Alex Bradley

Johnstown Castle Looks to the Future

"Johnstown Castle Looks to the Future" was featured in the Irish Arts Review Magazine in 2017. The piece, written by writer and artist Peter Pearson chronicles the history of the Johnstown Estate and is available to read by clicking here.

 

 


Our Plans

The construction works at Johnstown Castle commenced in April 2018 and when completed we will operate the very special Johnstown Castle, Estate, Museum & Grounds for all to enjoy.

 


Donation to Irish Famine

Muslim Assistance to Ireland during the Great Hunger.

Possibly the only uplifting aspect of the tragedy of the Great Hunger was the charitable response to the disaster by thousands of private individuals throughout the world who were neither Irish nor Catholic.  The geographical scope of this intervention was extensive, with the two first groups to contribute at the end of 1845 being in Calcutta in India and in Boston in the US.

The vast majority of this relief was donated in the wake of the second, more deadly, failure of the potato blight in 1846.  This wave of benevolence included a large donation from the Sultan of Turkey, Abdülmecid I. Born in 1823, Abdülmecid had become Sultan in 1839. Regardless of his youth and upbringing, the Sultan showed himself to be a progressive, who desired to forge closer relations with western Europe.
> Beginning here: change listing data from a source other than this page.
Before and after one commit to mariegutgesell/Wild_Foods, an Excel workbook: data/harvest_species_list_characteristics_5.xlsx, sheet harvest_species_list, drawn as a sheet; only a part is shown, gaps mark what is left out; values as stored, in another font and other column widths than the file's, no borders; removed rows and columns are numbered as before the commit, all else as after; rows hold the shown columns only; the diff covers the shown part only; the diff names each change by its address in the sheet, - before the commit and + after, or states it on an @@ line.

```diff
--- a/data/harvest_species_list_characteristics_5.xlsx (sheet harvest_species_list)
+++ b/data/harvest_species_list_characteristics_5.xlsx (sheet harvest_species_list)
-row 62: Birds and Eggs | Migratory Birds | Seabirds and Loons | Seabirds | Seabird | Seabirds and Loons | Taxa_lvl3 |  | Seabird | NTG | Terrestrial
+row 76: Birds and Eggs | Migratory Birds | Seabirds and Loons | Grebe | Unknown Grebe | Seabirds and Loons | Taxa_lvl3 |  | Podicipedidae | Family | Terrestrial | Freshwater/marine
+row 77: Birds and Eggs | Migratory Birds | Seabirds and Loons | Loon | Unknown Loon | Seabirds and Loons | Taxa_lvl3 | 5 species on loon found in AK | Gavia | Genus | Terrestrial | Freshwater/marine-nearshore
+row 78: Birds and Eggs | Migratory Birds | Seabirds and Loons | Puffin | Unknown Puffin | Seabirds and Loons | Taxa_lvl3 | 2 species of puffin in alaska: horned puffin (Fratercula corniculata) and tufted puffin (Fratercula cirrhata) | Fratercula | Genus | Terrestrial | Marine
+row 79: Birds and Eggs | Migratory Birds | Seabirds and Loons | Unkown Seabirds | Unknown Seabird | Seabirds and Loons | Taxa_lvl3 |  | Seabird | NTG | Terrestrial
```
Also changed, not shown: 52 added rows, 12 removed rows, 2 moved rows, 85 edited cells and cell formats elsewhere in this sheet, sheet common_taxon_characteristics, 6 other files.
His policies included abolishing slave markets, allowing non-Muslim places of worship to be built, establishing modern universities, and – as early as 1858 – decriminalizing homosexuality.

 

 

One of the young Sultan’s most impressive acts of generosity occurred in 1847, when he offered to donate £10,000 towards Famine relief in Ireland. If he had been allowed to do so, it would have made him the largest individual benefactor.  However, only a few weeks earlier, Queen Victoria had donated £2,000 to Ireland and diplomats in Constantinople persuaded Turkish officials that it would offend British royal protocol if anybody gave a higher amount than the monarch.  Consequently, the Sultan’s donation was reduced to £1,000 – still a generous sum, but far less than what had been originally envisaged.

The Sultan’s part in assisting the Famine poor was known at the time within Ireland, with a number of newspapers commenting on it.  A (bad) poem was even published to commemorate his intervention:
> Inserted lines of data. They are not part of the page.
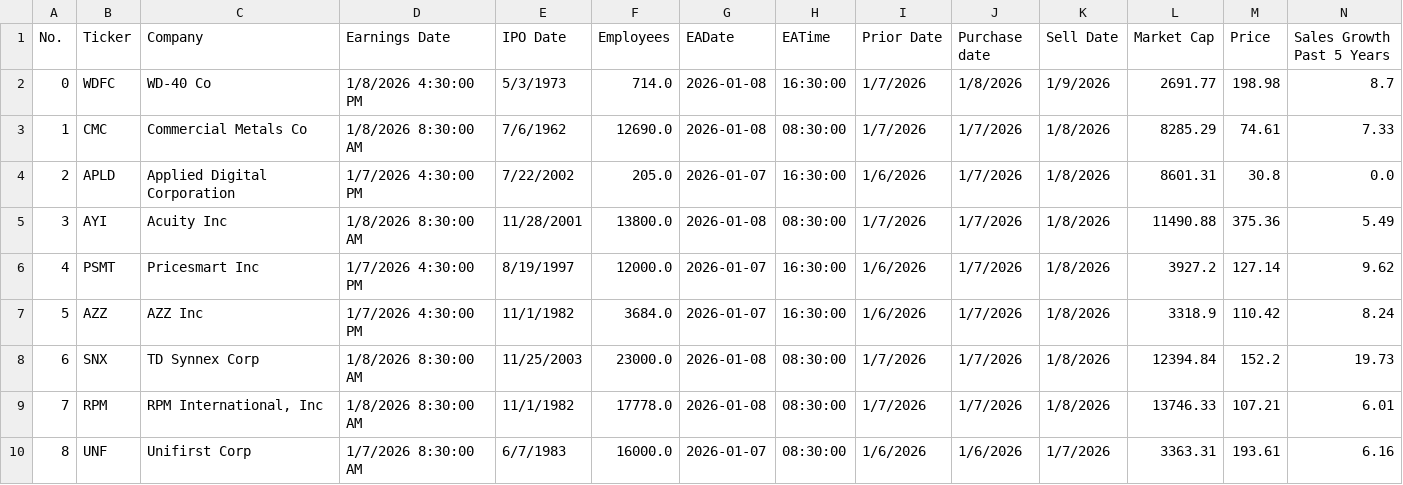
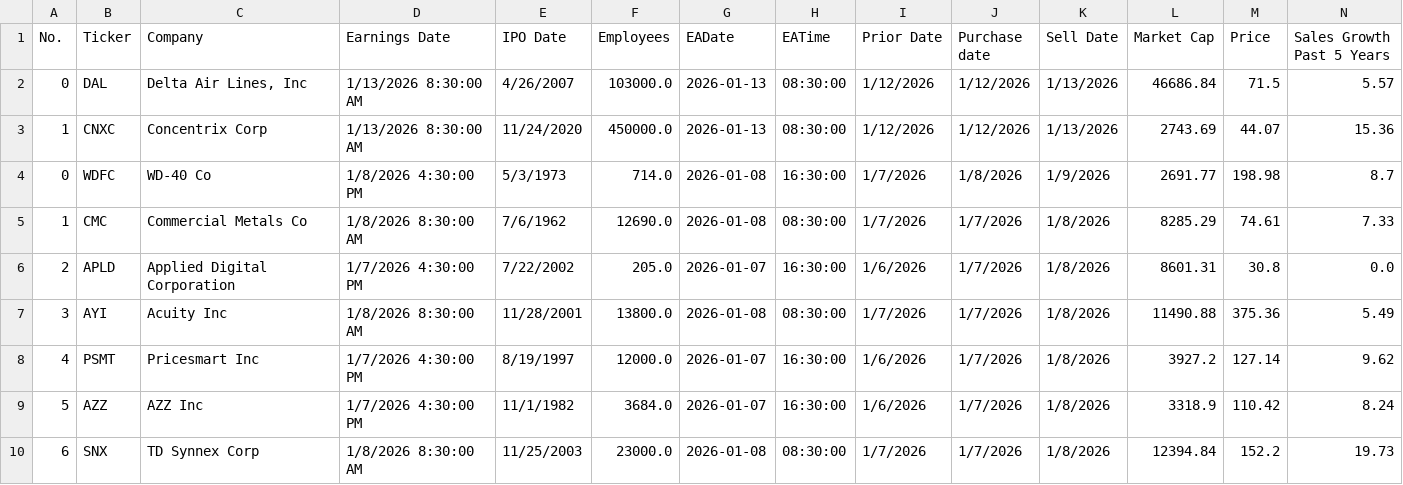
Before and after one commit to barryplasmid/PublicLists, a CSV file: EarningsDates4.csv, drawn as a sheet; only a part is shown; the shorter side is filled out with more unchanged rows; rows hold the shown columns only; the diff names each change by its address in the sheet, - before the commit and + after, or states it on an @@ line.

Commit message:
Add files via upload

```diff
--- a/EarningsDates4.csv
+++ b/EarningsDates4.csv
+row 2: 0 | DAL | Delta Air Lines, Inc | 1/13/2026 8:30:00 AM | 4/26/2007 | 103000.0 | 2026-01-13 | 08:30:00 | 1/12/2026 | 1/12/2026 | 1/13/2026 | 46686.84 | 71.5 | 5.57
+row 3: 1 | CNXC | Concentrix Corp | 1/13/2026 8:30:00 AM | 11/24/2020 | 450000.0 | 2026-01-13 | 08:30:00 | 1/12/2026 | 1/12/2026 | 1/13/2026 | 2743.69 | 44.07 | 15.36
```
  • God bless the Turk! God bless the Turk!
  • God bless the Turk! For this Christian work,
  • May his noble shadow never be less!
  • May Mahomed guard him,
  • And Allah reward him …
  • Let Ireland be grateful,
  • And pay back the alms
  • That His Highness bestowed.

It is hard to calculate the impact of Abdülmecid’s donation, but without the charity of the Sultan and thousands of other men and women who had no direct connection with Ireland, the death toll resulting from the Great Hunger would have been even higher.
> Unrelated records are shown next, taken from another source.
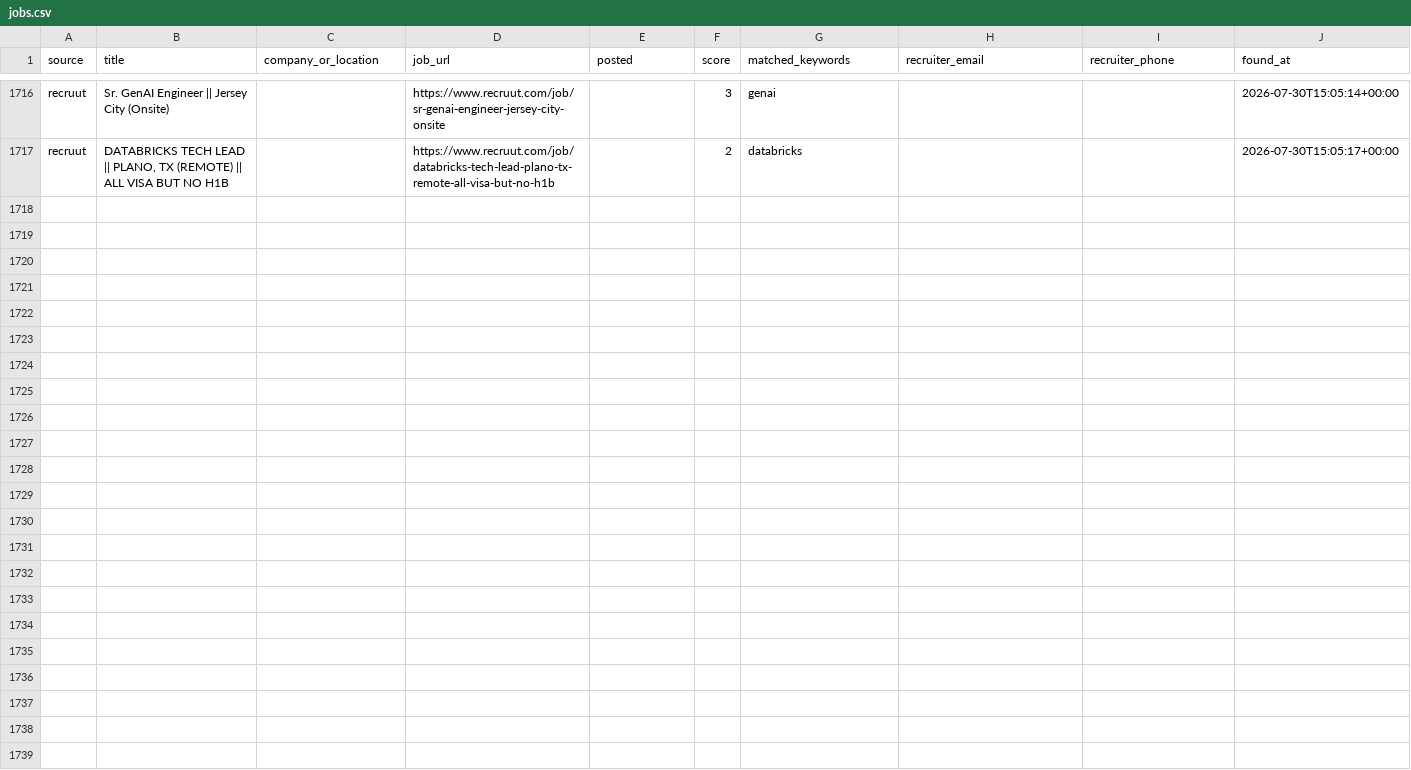
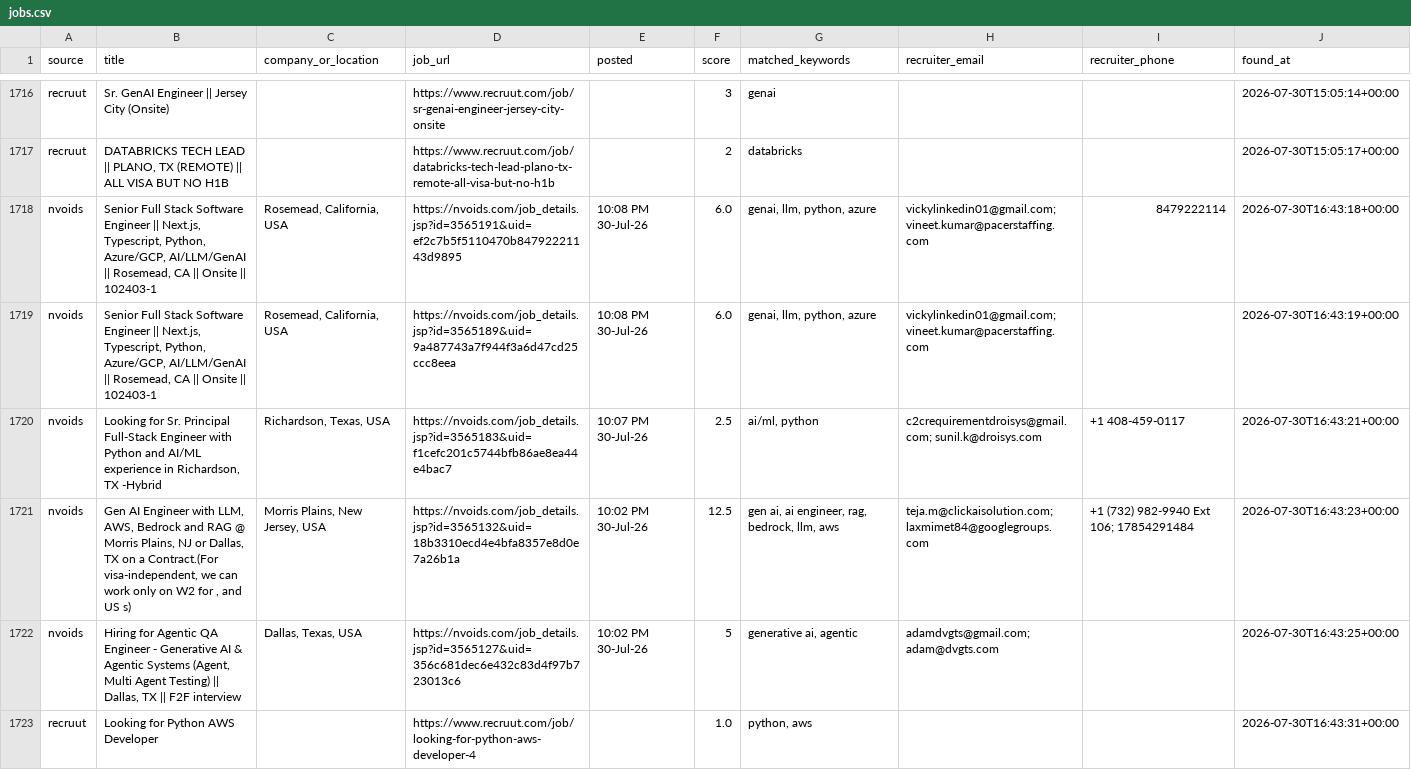
Before and after one commit to niharika2104/contract-job-tracker, a CSV file: data/jobs.csv, drawn as a sheet; only a part is shown, gaps mark what is left out.

```diff
--- a/data/jobs.csv
+++ b/data/jobs.csv
@@ -1717 +1717,7 @@ recruut,Sr. GenAI Engineer || Jersey City (Onsite),,https://www.recruut.com/job/
 recruut,"DATABRICKS TECH LEAD || PLANO, TX (REMOTE) || ALL VISA BUT NO H1B",,https://www.recruut.com/job/databricks-tech-lead-plano-tx-remote-all-visa-but-no-h1b,,2,databricks,,,2026-07-30T15:05:17+00:00
+nvoids,"Senior Full Stack Software Engineer || Next.js, Typescript, Python, Azure/GCP, AI/LLM/GenAI || Rosemead, CA || Onsite || 102403-1","Rosemead, California, USA",https://nvoids.com/job_details.jsp?id=3565191&uid=ef2c7b5f5110470b84792221143d9895,10:08 PM 30-Jul-26,6.0,"genai, llm, python, azure",vickylinkedin01@gmail.com; vineet.kumar@pacerstaffing.com,8479222114,2026-07-30T16:43:18+00:00
+nvoids,"Senior Full Stack Software Engineer || Next.js, Typescript, Python, Azure/GCP, AI/LLM/GenAI || Rosemead, CA || Onsite || 102403-1","Rosemead, California, USA",https://nvoids.com/job_details.jsp?id=3565189&uid=9a487743a7f944f3a6d47cd25ccc8eea,10:08 PM 30-Jul-26,6.0,"genai, llm, python, azure",vickylinkedin01@gmail.com; vineet.kumar@pacerstaffing.com,,2026-07-30T16:43:19+00:00
+nvoids,"Looking for Sr. Principal Full-Stack Engineer with Python and AI/ML experience in Richardson, TX -Hybrid","Richardson, Texas, USA",https://nvoids.com/job_details.jsp?id=3565183&uid=f1cefc201c5744bfb86ae8ea44e4bac7,10:07 PM 30-Jul-26,2.5,"ai/ml, python",c2crequirementdroisys@gmail.com; sunil.k@droisys.com,+1 408-459-0117,2026-07-30T16:43:21+00:00
+nvoids,"Gen AI Engineer with LLM, AWS, Bedrock and RAG @ Morris Plains, NJ or Dallas, TX on a Contract.(For visa-independent, we can work only on W2 for , and US s)","Morris Plains, New Jersey, USA",https://nvoids.com/job_details.jsp?id=3565132&uid=18b3310ecd4e4bfa8357e8d0e7a26b1a,10:02 PM 30-Jul-26,12.5,"gen ai, ai engineer, rag, bedrock, llm, aws",teja.m@clickaisolution.com; laxmimet84@googlegroups.com,+1 (732) 982-9940 Ext 106; 17854291484,2026-07-30T16:43:23+00:00
+nvoids,"Hiring for Agentic QA Engineer - Generative AI & Agentic Systems (Agent, Multi Agent Testing) || Dallas, TX || F2F interview","Dallas, Texas, USA",https://nvoids.com/job_details.jsp?id=3565127&uid=356c681dec6e432c83d4f97b723013c6,10:02 PM 30-Jul-26,5,"generative ai, agentic",adamdvgts@gmail.com; adam@dvgts.com,,2026-07-30T16:43:25+00:00
+recruut,Looking for Python AWS Developer,,https://www.recruut.com/job/looking-for-python-aws-developer-4,,1.0,"python, aws",,,2026-07-30T16:43:31+00:00
```
Also changed, not shown: 1 other file.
For more on private charity see, Christine Kinealy Charity and the Great hunger. The Kindness of Strangers (Bloomsbury, 2013).


Our Bat Colony

The IAM Manager, Matt and Harm Deenen (a trained field ecologist) have been conducting regular bat counts and surveys at Johnstown since 2015. In 2016 they carried out weekly counts of the maternal colony of soprano pipistrelle bats which use the first floor roof of the museum (west side). This work has continued this year so they can build up comparative data and monitor the health of the colony.

The bats gather in this roost from March until October although they reckon some individuals may hibernate there in the winter too. The roost reaches its peak in May with the biggest count being 714 individuals recorded on 5 May 2016. They have been told by experts that this is the third largest recorded roost in the country. In June the pups are born and can sometimes be seen on infra-red camera that they have in the roof.

The team have a theory that other species of bat may also use the same roost from time-to-time but in much smaller numbers – they think they have detected a daubenton bat emerging from the roost this year. Counting bats means standing outside the roost at sunset and counting for an hour in ten minute intervals - 20 to 30 mins after sunset is the peak emergence time. They use various specialist bat equipment to aid them. Records of bat counts are submitted to Bat Conservation Ireland, National Biodiversity Centre and are also available on the Irish agricultural museum website.

They also carry out regular patrol surveys around the grounds and have detected brown long-eared bats, common pipistrelle, leisler bats and daubenton bats (water specialists). They have been told that bats have used the castle in the past but they have no evidence to support this being the case at the moment.

Johnstown has the perfect habitat for Irish bats. The team intend to keep recording to build up their knowledge of bats on the site and to continue to monitor the maternal roost so it becomes the best recorded roost in the country and a flagship for bat conservation.